Ly also knows how to exploit the selling points of light Vietnamese cuisine. The Pho24 menus in South Korea, Australia and other overseas locations feature a table that compares the nutrition and calorie content of Vietnamese noodle soup with typical fast food items such as hamburgers and pizza.
"In developed markets where exotic food is ubiquitous, Vietnamese pho doesn't stand out. What I want to highlight is that pho is much lower in calorie content and high in nutritional value than fast food, to get in on the popularity of healthy living and eating," Ly says. While Ly is currently focused on expanding sales points in Asia, for some time he has also been preparing his next step – formal entry into the American and Greater China markets.
Mindful of the dramatic changes during his childhood when the family's privileged affluent life ended over night, Ly does not dare to rest on his laurels. He is an active participant in conferences, forums and seminars on the franchise restaurant industry. And he still uses every free minute to jot down notes in his indispensable notebook. "Consumer trends are changing too quickly.

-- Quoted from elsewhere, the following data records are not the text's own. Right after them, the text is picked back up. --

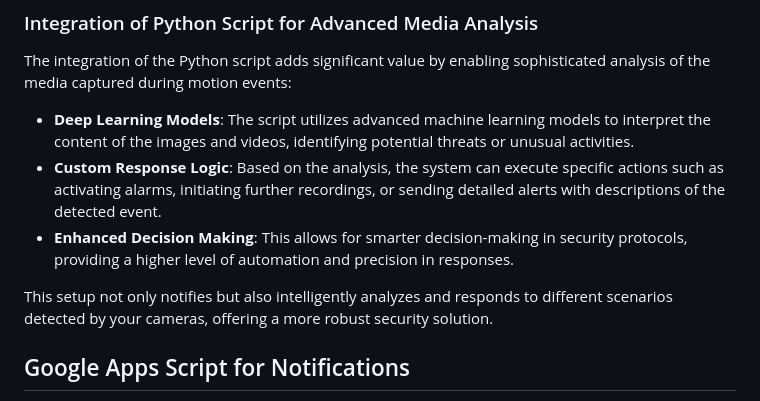
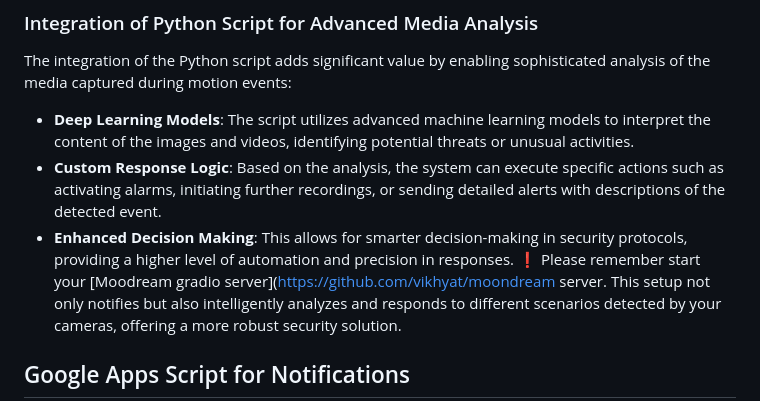
Before and after one commit to oznu/homebridge-gsh, a Markdown page: README.md, the part around the change. GitHub-like rendering.

```diff
--- a/README.md
+++ b/README.md
@@ -68,7 +68,7 @@ The integration of the Python script adds significant value by enabling sophisti
 - **Deep Learning Models**: The script utilizes advanced machine learning models to interpret the content of the images and videos, identifying potential threats or unusual activities.
 - **Custom Response Logic**: Based on the analysis, the system can execute specific actions such as activating alarms, initiating further recordings, or sending detailed alerts with descriptions of the detected event.
 - **Enhanced Decision Making**: This allows for smarter decision-making in security protocols, providing a higher level of automation and precision in responses.
-
+❗ Please remember start your [Moodream gradio server](https://github.com/vikhyat/moondream server.
 This setup not only notifies but also intelligently analyzes and responds to different scenarios detected by your cameras, offering a more robust security solution.
 
 ## Google Apps Script for Notifications
```
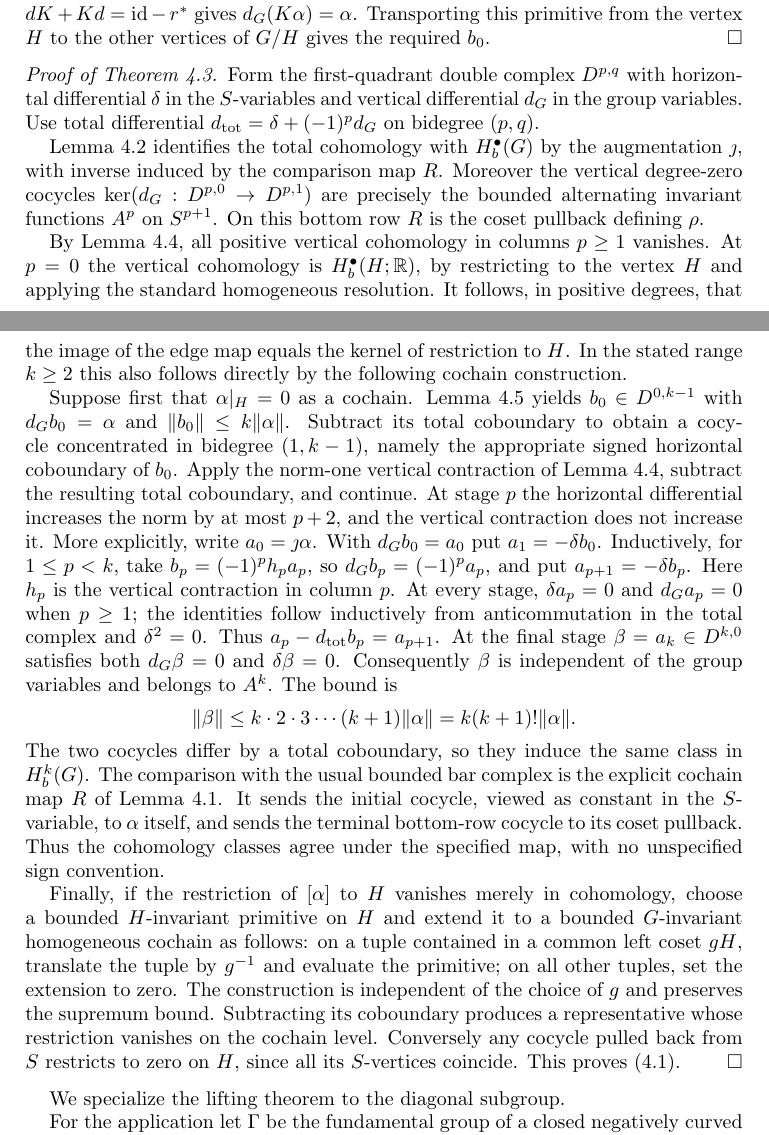
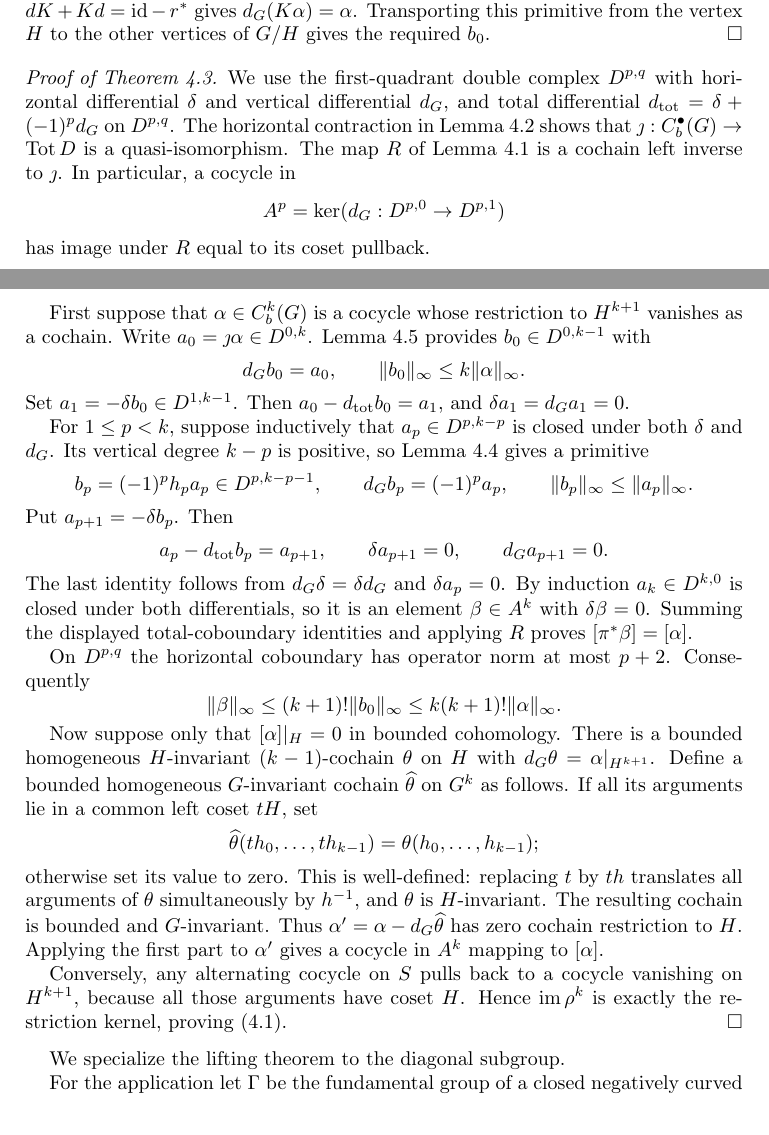
Before and after one commit to FukushiKen2/tcmagnitude, a LaTeX paper (main.tex, which reads 4_bounded_lifting_theorem.tex): two parts of pages 11 and 12 of 24, joined at a grey line, cut so that both start at the same text. Compiled offline with pdfLaTeX.

Commit message:
Consolidate complete cochain-level proof of bounded lifting theorem

```diff
--- a/4_bounded_lifting_theorem.tex
+++ b/4_bounded_lifting_theorem.tex
@@ -256,95 +256,110 @@ required $b_0$.
 \end{proof}
 
 \begin{proof}[Proof of Theorem~\ref{thm:bounded-lift}]
-Form the first-quadrant double complex $D^{p,q}$
-with horizontal differential $\delta$ in the
-$S$-variables and vertical differential $d_G$
-in the group variables. Use total differential
-$d_{\rm tot}=\delta+(-1)^p d_G$ on bidegree $(p,q)$.
+We use the first-quadrant double complex
+$D^{p,q}$ with horizontal differential
+$\delta$ and vertical differential $d_G$, and
+total differential $d_{\mathrm{tot}}=
+\delta+(-1)^pd_G$ on $D^{p,q}$.
+The horizontal contraction in
+Lemma~\ref{lem:horizontal-contraction}
+shows that $\jmath:C_b^\bullet(G)\to
+\operatorname{Tot}D$ is a quasi-isomorphism.
+The map $R$ of Lemma~\ref{lem:AW-comparison}
+is a cochain left inverse to $\jmath$.
+In particular, a cocycle in
+\[
+ A^p=\ker(d_G:D^{p,0}\to D^{p,1})
+\]
+has image under $R$ equal to its coset
+pullback.
 
-Lemma~\ref{lem:horizontal-contraction} identifies
-the total cohomology with $H_b^\bullet(G)$ by
-the augmentation $\jmath$, with inverse
-induced by the comparison map $R$.
-Moreover the vertical degree-zero cocycles
-$\ker(d_G:D^{p,0}\to D^{p,1})$ are precisely
-the bounded alternating invariant functions
-$A^p$ on $S^{p+1}$. On this bottom row $R$
-is the coset pullback defining $\rho$.
+First suppose that $\alpha\in C_b^k(G)$
+is a cocycle whose restriction to $H^{k+1}$
+vanishes as a cochain. Write
+$a_0=\jmath\alpha\in D^{0,k}$.
+Lemma~\ref{lem:relative-primitive}
+provides $b_0\in D^{0,k-1}$ with
+\[
+ d_Gb_0=a_0,\qquad
+ \|b_0\|_\infty\leq k\|\alpha\|_\infty.
+\]
+Set $a_1=-\delta b_0\in D^{1,k-1}$.
+Then $a_0-d_{\mathrm{tot}}b_0=a_1$,
+and $\delta a_1=d_Ga_1=0$.
 
-By Lemma~\ref{lem:bounded-vertical}, all positive
-vertical cohomology in columns $p\geq1$ vanishes.
-At $p=0$ the vertical cohomology is
-$H_b^\bullet(H;\R)$, by restricting to the vertex
-$H$ and applying the standard homogeneous resolution.
-It follows, in positive degrees, that the image
-of the edge map equals the kernel of restriction
-to $H$. In the stated range $k\geq2$ this
-also follows directly by the following cochain
-construction.
+For $1\leq p<k$, suppose inductively
+that $a_p\in D^{p,k-p}$ is closed under
+both $\delta$ and $d_G$. Its vertical
+degree $k-p$ is positive, so
+Lemma~\ref{lem:bounded-vertical}
+gives a primitive
+\[
+ b_p=(-1)^ph_pa_p\in D^{p,k-p-1},
+ \qquad d_Gb_p=(-1)^pa_p,
+ \qquad \|b_p\|_\infty\leq\|a_p\|_\infty.
+\]
+Put $a_{p+1}=-\delta b_p$. Then
+\[
+ a_p-d_{\mathrm{tot}}b_p=a_{p+1},
+ \qquad
+ \delta a_{p+1}=0,
+ \qquad
+ d_Ga_{p+1}=0.
+\]
+The last identity follows from
+$d_G\delta=\delta d_G$ and
+$\delta a_p=0$. By induction
+$a_k\in D^{k,0}$ is closed under
+both differentials, so it is an element
+$\beta\in A^k$ with $\delta\beta=0$.
+Summing the displayed total-coboundary
+identities and applying $R$ proves
+$[\pi^*\beta]=[\alpha]$.
 
-Suppose first that $\alpha|_H=0$ as a cochain.
-Lemma~\ref{lem:relative-primitive} yields
-$b_0\in D^{0,k-1}$ with $d_G b_0=\alpha$ and
-$\|b_0\|\leq k\|\alpha\|$. Subtract its total
-coboundary to obtain a cocycle concentrated
-in bidegree $(1,k-1)$, namely the appropriate
-signed horizontal coboundary of $b_0$.
-Apply the norm-one vertical contraction of
-Lemma~\ref{lem:bounded-vertical}, subtract the
-resulting total coboundary, and continue.
-At stage $p$ the horizontal differential
-increases the norm by at most $p+2$,
-and the vertical contraction does not increase it.
-More explicitly, write $a_0=\jmath\alpha$.
-With $d_Gb_0=a_0$ put $a_1=-\delta b_0$.
-Inductively, for $1\leq p<k$, take
-$b_p=(-1)^p h_pa_p$, so
-$d_Gb_p=(-1)^p a_p$, and put
-$a_{p+1}=-\delta b_p$. Here $h_p$ is
-the vertical contraction in column $p$.
-At every stage, $\delta a_p=0$ and
-$d_Ga_p=0$ when $p\geq1$; the identities
-follow inductively from anticommutation in
-the total complex and $\delta^2=0$.
-Thus $a_p-d_{\rm tot}b_p=a_{p+1}$.
-At the final stage $\beta=a_k\in D^{k,0}$
-satisfies both $d_G\beta=0$ and
-$\delta\beta=0$. Consequently $\beta$
-is independent of the group variables
-and belongs to $A^k$.
-The bound is
+On $D^{p,q}$ the horizontal coboundary
+has operator norm at most $p+2$.
+Consequently
 \[
- \|\beta\|\leq
- k\cdot2\cdot3\cdots(k+1)\|\alpha\|
- =k(k+1)!\|\alpha\|.
+ \|\beta\|_\infty
+ \leq (k+1)!\|b_0\|_\infty
+ \leq k(k+1)!\|\alpha\|_\infty.
 \]
-The two cocycles differ by a total coboundary,
-so they induce the same class in $H_b^k(G)$.
-The comparison with the usual bounded bar complex
-is the explicit cochain map $R$ of
-Lemma~\ref{lem:AW-comparison}. It sends the
-initial cocycle, viewed as constant in the
-$S$-variable, to $\alpha$ itself, and sends
-the terminal bottom-row cocycle to its
-coset pullback. Thus the cohomology classes
-agree under the specified map, with no
-unspecified sign convention.
 
-Finally, if the restriction of $[\alpha]$ to $H$
-vanishes merely in cohomology, choose a bounded
-$H$-invariant primitive on $H$ and extend it to a
-bounded $G$-invariant homogeneous cochain as follows:
-on a tuple contained in a common left coset $gH$,
-translate the tuple by $g^{-1}$ and evaluate the
-primitive; on all other tuples, set the extension
-to zero. The construction is independent of the
-choice of $g$ and preserves the supremum bound.
-Subtracting its coboundary produces a representative
-whose restriction vanishes on the cochain level.
-Conversely any cocycle pulled back from $S$
-restricts to zero on $H$, since all its
-$S$-vertices coincide. This proves
+Now suppose only that
+$[\alpha]|_H=0$ in bounded cohomology.
+There is a bounded homogeneous
+$H$-invariant $(k-1)$-cochain
+$\theta$ on $H$ with
+$d_G\theta=\alpha|_{H^{k+1}}$.
+Define a bounded homogeneous
+$G$-invariant cochain $\widehat\theta$
+on $G^k$ as follows. If all its
+arguments lie in a common left coset
+$tH$, set
+\[
+ \widehat\theta(th_0,\ldots,th_{k-1})
+    =\theta(h_0,\ldots,h_{k-1});
+\]
+otherwise set its value to zero.
+This is well-defined: replacing $t$
+by $th$ translates all arguments
+of $\theta$ simultaneously by $h^{-1}$,
+and $\theta$ is $H$-invariant.
+The resulting cochain is bounded
+and $G$-invariant. Thus
+$\alpha'=\alpha-d_G\widehat\theta$
+has zero cochain restriction to $H$.
+Applying the first part to $\alpha'$
+gives a cocycle in $A^k$ mapping to
+$[\alpha]$.
+
+Conversely, any alternating cocycle on
+$S$ pulls back to a cocycle vanishing
+on $H^{k+1}$, because all those
+arguments have coset $H$. Hence
+$\operatorname{im}\rho^k$ is exactly
+the restriction kernel, proving
 \eqref{eq:bounded-image}.
 \end{proof}
 
```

If you let your attention slip for an instant, if you stop learning, then you're going to be eliminated," Ly declares.
Translated from the Chinese by Susanne Ganz
Ly Qui Trung
Born in 1966 in Saigon
Education: Master’s degree in hospitality management and honorary doctorate in business administration from Griffith University, Australia.
Business achievements: Founded Nam An Group. Based on internal estimates, global annual revenue of US$10 to US$12 million. Not publicly traded.
Subsidiary Pho24 noodle soup chain is the largest chain restaurant in Vietnam. Nam An Group also acts as general distributor for foreign food brands such as Australian franchise Gloria Jean’s Coffees, Canadian frozen yogurt vendor Yogen Fruz and Singaporean bakery chain Bread Talk. The Group wholly owns a dozen restaurant chains in Vietnam, including Maxim Nam An gourmet restaurants and Cafe Terrace bistros.